- Label: New West Records
Uncut - p.993 stars out of 5
- "[T]here's an edge that's been absent in recent years."
Mojo (Publisher) - p.1143 stars out of 5
- "The same amalgam of pure country, rockabilly and Southern rock allied to a hint of British invasion influences are evident, while a few nods to past heroes are provided."
- 1.Blame the Vain
- 2.Lucky That Way
- 3.Intentional Heartache
- 4.Does It Show
- 5.Three Good Reasons
- 6.Just Passin' Time
- 7.I'll Pretend
- 8.She'll Remember
- 9.I Wanna Love Again
- 10.When I First Came Here
- 11.Watch Out
- 12.The Last Heart in Line

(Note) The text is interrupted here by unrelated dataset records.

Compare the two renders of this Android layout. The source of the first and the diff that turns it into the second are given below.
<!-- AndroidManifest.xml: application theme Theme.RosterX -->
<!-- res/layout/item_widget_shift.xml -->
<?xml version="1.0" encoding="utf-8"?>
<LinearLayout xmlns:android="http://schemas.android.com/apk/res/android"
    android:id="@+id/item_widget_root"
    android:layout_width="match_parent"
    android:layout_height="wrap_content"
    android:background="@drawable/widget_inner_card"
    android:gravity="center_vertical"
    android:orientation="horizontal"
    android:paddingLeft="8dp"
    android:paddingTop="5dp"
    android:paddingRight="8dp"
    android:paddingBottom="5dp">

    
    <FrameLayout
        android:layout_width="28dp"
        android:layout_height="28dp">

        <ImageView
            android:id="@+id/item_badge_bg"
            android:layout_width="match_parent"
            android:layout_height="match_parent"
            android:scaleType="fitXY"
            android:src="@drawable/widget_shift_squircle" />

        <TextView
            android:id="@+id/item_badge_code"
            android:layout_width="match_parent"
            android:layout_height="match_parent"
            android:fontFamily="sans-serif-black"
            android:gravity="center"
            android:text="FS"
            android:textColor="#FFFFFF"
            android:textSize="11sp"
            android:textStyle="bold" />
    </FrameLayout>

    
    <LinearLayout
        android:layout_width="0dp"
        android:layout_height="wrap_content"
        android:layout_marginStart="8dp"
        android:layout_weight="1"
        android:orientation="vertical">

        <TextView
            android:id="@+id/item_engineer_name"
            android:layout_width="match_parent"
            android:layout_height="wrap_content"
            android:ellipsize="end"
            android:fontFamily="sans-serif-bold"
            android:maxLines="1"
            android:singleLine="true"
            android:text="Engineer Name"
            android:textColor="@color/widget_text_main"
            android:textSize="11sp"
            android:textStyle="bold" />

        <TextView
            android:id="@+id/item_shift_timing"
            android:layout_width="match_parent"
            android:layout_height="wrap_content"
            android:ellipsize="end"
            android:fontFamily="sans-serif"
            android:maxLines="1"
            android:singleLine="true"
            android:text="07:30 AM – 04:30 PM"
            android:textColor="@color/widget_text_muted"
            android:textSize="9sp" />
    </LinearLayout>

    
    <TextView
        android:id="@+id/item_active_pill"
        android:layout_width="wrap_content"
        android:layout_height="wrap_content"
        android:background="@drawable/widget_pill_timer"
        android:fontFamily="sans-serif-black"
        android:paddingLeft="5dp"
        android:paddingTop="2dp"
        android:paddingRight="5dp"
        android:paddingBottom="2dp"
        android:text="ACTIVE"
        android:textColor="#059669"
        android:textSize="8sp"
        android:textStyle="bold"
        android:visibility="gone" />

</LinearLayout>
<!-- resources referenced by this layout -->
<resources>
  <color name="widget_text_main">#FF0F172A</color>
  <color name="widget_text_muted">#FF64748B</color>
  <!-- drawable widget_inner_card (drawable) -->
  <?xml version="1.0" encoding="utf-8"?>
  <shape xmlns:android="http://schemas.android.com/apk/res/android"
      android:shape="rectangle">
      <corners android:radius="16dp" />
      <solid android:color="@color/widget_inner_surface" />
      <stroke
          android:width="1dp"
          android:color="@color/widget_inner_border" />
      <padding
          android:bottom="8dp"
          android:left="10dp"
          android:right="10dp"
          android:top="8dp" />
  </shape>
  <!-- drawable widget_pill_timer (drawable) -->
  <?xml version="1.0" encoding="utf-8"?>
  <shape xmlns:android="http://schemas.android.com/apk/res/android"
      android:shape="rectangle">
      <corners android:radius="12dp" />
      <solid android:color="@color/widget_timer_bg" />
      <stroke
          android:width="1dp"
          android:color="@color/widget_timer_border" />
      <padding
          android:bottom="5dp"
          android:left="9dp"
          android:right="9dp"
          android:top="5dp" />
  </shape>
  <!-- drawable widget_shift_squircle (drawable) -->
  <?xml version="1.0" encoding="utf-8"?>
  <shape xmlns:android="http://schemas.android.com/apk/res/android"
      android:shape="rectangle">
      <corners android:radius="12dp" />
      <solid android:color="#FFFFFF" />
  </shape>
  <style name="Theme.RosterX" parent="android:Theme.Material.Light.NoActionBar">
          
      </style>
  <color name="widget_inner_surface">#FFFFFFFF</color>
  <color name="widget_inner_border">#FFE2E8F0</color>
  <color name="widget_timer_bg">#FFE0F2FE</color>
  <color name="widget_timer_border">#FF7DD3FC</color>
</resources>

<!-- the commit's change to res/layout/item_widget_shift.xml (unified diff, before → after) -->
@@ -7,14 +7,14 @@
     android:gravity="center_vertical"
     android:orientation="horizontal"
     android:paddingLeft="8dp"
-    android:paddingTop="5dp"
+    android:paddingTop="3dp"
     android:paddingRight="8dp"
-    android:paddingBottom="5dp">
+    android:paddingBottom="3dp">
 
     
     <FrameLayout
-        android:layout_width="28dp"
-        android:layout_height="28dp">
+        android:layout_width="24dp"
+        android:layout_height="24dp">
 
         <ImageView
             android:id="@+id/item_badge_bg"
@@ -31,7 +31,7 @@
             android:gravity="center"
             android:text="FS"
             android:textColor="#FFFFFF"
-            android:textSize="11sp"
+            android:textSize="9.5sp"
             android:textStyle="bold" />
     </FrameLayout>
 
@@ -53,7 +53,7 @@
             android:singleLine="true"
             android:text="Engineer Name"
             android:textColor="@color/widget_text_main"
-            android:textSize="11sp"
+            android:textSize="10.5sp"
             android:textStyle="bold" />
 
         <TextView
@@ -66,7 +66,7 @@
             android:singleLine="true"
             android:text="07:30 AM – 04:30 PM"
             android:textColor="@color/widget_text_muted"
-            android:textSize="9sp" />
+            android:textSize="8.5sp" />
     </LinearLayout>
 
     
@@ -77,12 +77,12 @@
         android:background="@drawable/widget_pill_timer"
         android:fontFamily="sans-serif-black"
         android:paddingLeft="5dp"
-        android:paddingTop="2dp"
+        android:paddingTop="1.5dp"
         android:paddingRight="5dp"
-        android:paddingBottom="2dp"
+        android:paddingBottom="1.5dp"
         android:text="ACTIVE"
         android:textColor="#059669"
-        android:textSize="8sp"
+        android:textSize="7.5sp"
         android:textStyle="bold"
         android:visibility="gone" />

Personnel: Dwight Yoakam (vocals, acoustic guitar, background vocals); Dwight Yoakam; Al Bonhomme (acoustic guitar); Skip Edwards (pedal steel guitar, piano, Fender Rhodes piano, Wurlitzer piano, Hammond b-3 organ, Wurlitzer organ, synthesizer, hand claps); Phillip Vaiman (violin); Jim Barth (strings); Jessica Bolter (oboe); Taras Prodaniuk (bass instrument); Gary Ebbins (hand claps); David Roe , Timothy B. Schmit, Dave Roe (background vocals); Gerry McGee (acoustic guitar); Keith Gattis (electric guitar, hand claps); Thomas Dienner (viola); Eric Gaenslen (cello); Lee Thornburg (French horn); Mitch Marine (drums, hand claps); Bobbye Hall (bongos, cowbells, shaker, tambourine, percussion); Jonathan Clark (background vocals).

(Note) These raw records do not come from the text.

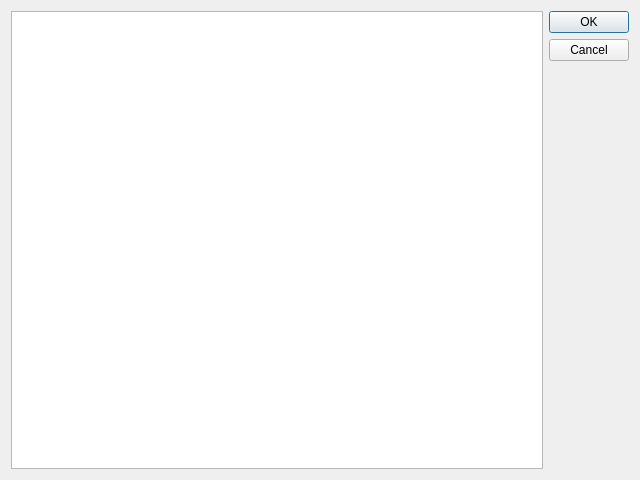
This is Window/SharpenDialog.ui in Metalhead33/ChromoshpereThesis as Qt 5 draws it before an edit. The edited form follows.
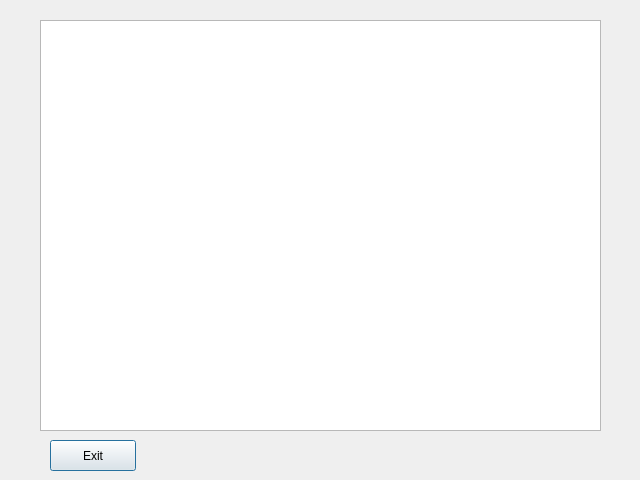
This is the edited form.

```diff
--- a/Window/SharpenDialog.ui
+++ b/Window/SharpenDialog.ui
@@ -13,21 +13,29 @@
   <property name="windowTitle">
    <string>Dialog</string>
   </property>
-  <layout class="QGridLayout" name="gridLayout">
-   <item row="0" column="0">
-    <widget class="QGraphicsView" name="graphicsView"/>
-   </item>
-   <item row="0" column="1">
-    <widget class="QDialogButtonBox" name="buttonBox">
-     <property name="orientation">
-      <enum>Qt::Vertical</enum>
-     </property>
-     <property name="standardButtons">
-      <set>QDialogButtonBox::Cancel|QDialogButtonBox::Ok</set>
-     </property>
-    </widget>
-   </item>
-  </layout>
+  <widget class="QListWidget" name="listWidget">
+   <property name="geometry">
+    <rect>
+     <x>40</x>
+     <y>20</y>
+     <width>561</width>
+     <height>411</height>
+    </rect>
+   </property>
+  </widget>
+  <widget class="QPushButton" name="pushButton">
+   <property name="geometry">
+    <rect>
+     <x>50</x>
+     <y>440</y>
+     <width>86</width>
+     <height>31</height>
+    </rect>
+   </property>
+   <property name="text">
+    <string>Exit</string>
+   </property>
+  </widget>
  </widget>
  <resources/>
  <connections>
```
Left out of the diff: 35 changed lines with no effect on the pictures.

Audio Mixers: David Leonard ; Mike Houge.
Recording information: Track Record, Studio B, North Hollywood, CA.
Photographer: Randee Saint Nicholas.

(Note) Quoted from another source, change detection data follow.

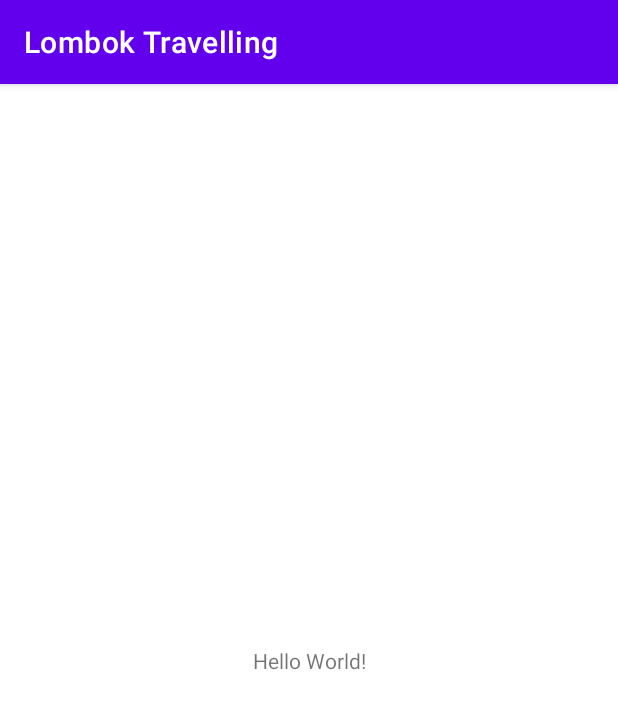
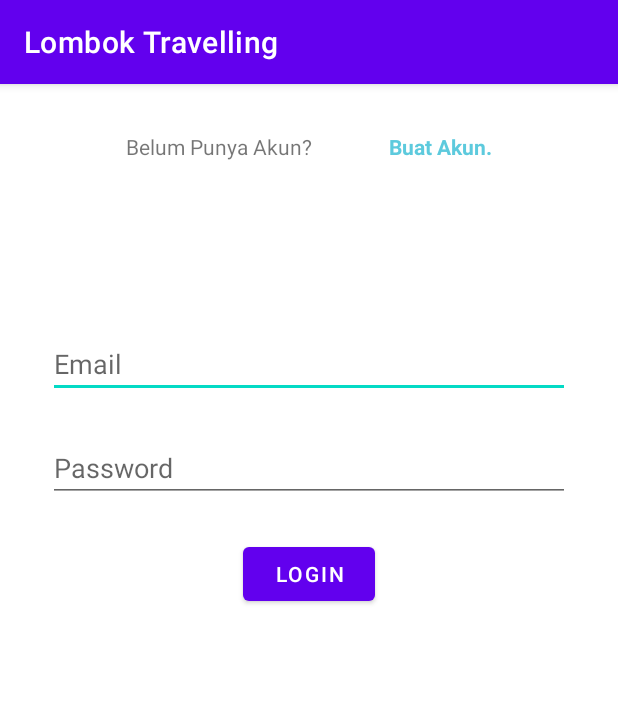
Before and after one commit to Ammardapi/Llombok_Travelling, an Android app: the screen it shows after launch (MainActivity), on a phone screen of 412 x 824 dp. Shown: the top 709 px of the screen. Run offline under Robolectric (Android 15) with nearby library versions, the phone set to English and light mode, and no system bars.

```diff
--- a/app/src/main/AndroidManifest.xml
+++ b/app/src/main/AndroidManifest.xml
@@ -10,6 +10,9 @@
         android:supportsRtl="true"
         android:theme="@style/Theme.LombokTravelling">
         <activity
+            android:name=".RegisterActivity"
+            android:exported="false" />
+        <activity
             android:name=".MainActivity"
             android:exported="true">
             <intent-filter>
--- /dev/null
+++ b/app/src/main/java/com/dapi/lomboktravelling/RegisterActivity.java
@@ -0,0 +1,14 @@
+package com.dapi.lomboktravelling;
+
+import androidx.appcompat.app.AppCompatActivity;
+
+import android.os.Bundle;
+
+public class RegisterActivity extends AppCompatActivity {
+
+    @Override
+    protected void onCreate(Bundle savedInstanceState) {
+        super.onCreate(savedInstanceState);
+        setContentView(R.layout.activity_register);
+    }
+}
--- a/app/src/main/res/layout/activity_main.xml
+++ b/app/src/main/res/layout/activity_main.xml
@@ -4,15 +4,70 @@
     xmlns:tools="http://schemas.android.com/tools"
     android:layout_width="match_parent"
     android:layout_height="match_parent"
+    android:padding="32dp"
     tools:context=".MainActivity">
 
-    <TextView
+
+    <EditText
+        android:id="@+id/et_email"
+        android:layout_width="0dp"
+        android:layout_height="wrap_content"
+        android:layout_marginTop="132dp"
+        android:ems="10"
+        android:hint="Email"
+        android:inputType="textEmailAddress"
+        app:layout_constraintEnd_toEndOf="parent"
+        app:layout_constraintHorizontal_bias="0.5"
+        app:layout_constraintStart_toStartOf="parent"
+        app:layout_constraintTop_toTopOf="parent" />
+
+    <EditText
+        android:id="@+id/et_Password"
+        android:layout_width="0dp"
+        android:layout_height="wrap_content"
+        android:layout_marginTop="24dp"
+        android:ems="10"
+        android:hint="Password"
+        android:inputType="textPassword"
+        app:layout_constraintEnd_toEndOf="parent"
+        app:layout_constraintHorizontal_bias="0.5"
+        app:layout_constraintStart_toStartOf="parent"
+        app:layout_constraintTop_toBottomOf="@+id/et_email" />
+
+    <Button
+        android:id="@+id/btn_login"
         android:layout_width="wrap_content"
         android:layout_height="wrap_content"
-        android:text="Hello World!"
-        app:layout_constraintBottom_toBottomOf="parent"
-        app:layout_constraintLeft_toLeftOf="parent"
-        app:layout_constraintRight_toRightOf="parent"
-        app:layout_constraintTop_toTopOf="parent" />
+        android:layout_marginTop="24dp"
+        android:text="LOGIN"
+        app:layout_constraintEnd_toEndOf="parent"
+        app:layout_constraintHorizontal_bias="0.5"
+        app:layout_constraintStart_toStartOf="parent"
+        app:layout_constraintTop_toBottomOf="@+id/et_Password" />
 
+    <TextView
+        android:id="@+id/textView"
+        android:layout_width="wrap_content"
+        android:layout_height="wrap_content"
+        android:text="Belum Punya Akun?"
+        app:layout_constraintEnd_toStartOf="@+id/tv_regis"
+        app:layout_constraintHorizontal_bias="0.5"
+        app:layout_constraintStart_toStartOf="parent"
+        tools:ignore="MissingConstraints"
+        tools:layout_editor_absoluteY="365dp" />
+
+    <TextView
+        android:id="@+id/tv_regis"
+        android:layout_width="wrap_content"
+        android:layout_height="wrap_content"
+        android:text="Buat Akun."
+
+
+        android:textColor="#5DCADD"
+        android:textStyle="bold"
+        app:layout_constraintEnd_toEndOf="parent"
+        app:layout_constraintHorizontal_bias="0.5"
+        app:layout_constraintStart_toEndOf="@+id/textView"
+        tools:ignore="MissingClass,MissingConstraints"
+        tools:layout_editor_absoluteY="365dp" />
 </androidx.constraintlayout.widget.ConstraintLayout>
--- /dev/null
+++ b/app/src/main/res/layout/activity_register.xml
@@ -0,0 +1,9 @@
+<?xml version="1.0" encoding="utf-8"?>
+<androidx.constraintlayout.widget.ConstraintLayout xmlns:android="http://schemas.android.com/apk/res/android"
+    xmlns:app="http://schemas.android.com/apk/res-auto"
+    xmlns:tools="http://schemas.android.com/tools"
+    android:layout_width="match_parent"
+    android:layout_height="match_parent"
+    tools:context=".RegisterActivity">
+
+</androidx.constraintlayout.widget.ConstraintLayout>
```
Also changed, not shown: 1 other file.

Dwight Yoakam is the Baskin-Robbins of heartbreak, turning out more variations on classic lovelorn themes than anyone might have thought possible. As he's done dependably since the mid-1980s, the man who put New Traditionalism on the country music map brings the Buck Owens/Merle Haggard sound into the present, with occasional rock and blues touches. Yoakam reaches even further back on the mournful ballad "Lucky That Way," building on a classic Hank Williams-style template. But he can be unpredictable as well; the anomalous intro to "She'll Remember," awash in synthesizer and jokey British accent, could have slipped off a Blur album, and the wide-screen strings-and-tympani drama of "The Last Heart in Line" finds Yoakam dipping into Roy Orbison territory. In lesser hands, the catalogue of emotional train wrecks that is BLAME THE VAIN might come off monochromatic, but with a master craftsman like Yoakam, the endless stream of subtleties in his multi-hued view of failed romance are consistently involving.